The album itself has long ago earned its place as a classic of pcychedelia and early progressive British rock. Not least due to the highly original songwriting of guitarist Syd Barrett - sadly poor health/drug abuse only allowed him to contribute to the band’s first two albums and 3 singles. On their second album “A saucerful of Secrets” his contributions were scarce and his place as lead guitarist had been overtaken by Dave Gilmour.
Experimenting tracks like “Interstellar Overdrive” and “Pow R. Toc H.” obviously show a band exploring new grounds and sounds, but for me it’s the great melodic songs that make the album timeless. “Matilda Mother” with its fairy-tale lyrics and great melody is a favourite. “The Gnome”, “Flaming” and “The Scarecrow” are songs in the same vein, and almost as strong.
The spacey “Astronomy Domine” is the perfect opener of the album, and it is followed by “Lucifer Sam”, which probably would have been a better choice for the band’s third single, instead the unconventional but highly uncommercial “Apples and Oranges”. “Chapter 24” has both atmosphere and weird lyrics - and of course a nice melody. The charming closing track “Bike” shows the bands at their most free and easy mood.
The bonus tracks are obviously great too; not least the two classic hit-singles “Arnold Layne” and “See Emily Play”. The B-side “Candy and the Currant Bun”, would have fitted nicely onto the album, and a typical Barrett songs. “Paintbox” is a quiet half-acoustic song written by Richard Wright.The alternate versions of “Instellar Overdrive” are not very different from the album version, apart from being considerably shorter, which is okay for me - The take 6 version includes more guitar parts than the album version.
The highlight among the rarities is the alternate version of “Matilda Mother” - a completely different recording with different lyrics - but as good as the album version.

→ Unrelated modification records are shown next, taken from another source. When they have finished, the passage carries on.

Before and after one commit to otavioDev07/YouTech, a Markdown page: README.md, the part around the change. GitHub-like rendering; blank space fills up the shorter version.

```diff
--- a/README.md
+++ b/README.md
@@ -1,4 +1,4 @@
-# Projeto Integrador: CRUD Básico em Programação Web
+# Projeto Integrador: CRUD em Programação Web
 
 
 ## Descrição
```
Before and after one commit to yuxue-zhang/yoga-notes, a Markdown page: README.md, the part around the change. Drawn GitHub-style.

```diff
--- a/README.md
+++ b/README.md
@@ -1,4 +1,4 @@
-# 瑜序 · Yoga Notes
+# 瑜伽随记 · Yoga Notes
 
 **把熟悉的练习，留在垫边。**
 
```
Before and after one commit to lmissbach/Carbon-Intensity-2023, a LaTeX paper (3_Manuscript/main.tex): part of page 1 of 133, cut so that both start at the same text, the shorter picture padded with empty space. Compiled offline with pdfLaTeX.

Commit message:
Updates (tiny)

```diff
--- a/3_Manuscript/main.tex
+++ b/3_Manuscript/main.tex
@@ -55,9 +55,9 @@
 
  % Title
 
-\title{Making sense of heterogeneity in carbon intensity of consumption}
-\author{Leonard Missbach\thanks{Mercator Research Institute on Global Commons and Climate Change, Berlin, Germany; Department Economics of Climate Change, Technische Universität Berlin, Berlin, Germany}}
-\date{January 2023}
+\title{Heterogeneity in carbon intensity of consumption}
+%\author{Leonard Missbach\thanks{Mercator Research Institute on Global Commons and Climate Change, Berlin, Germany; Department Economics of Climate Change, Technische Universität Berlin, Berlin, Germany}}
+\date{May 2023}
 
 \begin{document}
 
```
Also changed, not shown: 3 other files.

Some background information about the band and the creation is sadly missing, but the music itself as it is great at any rate.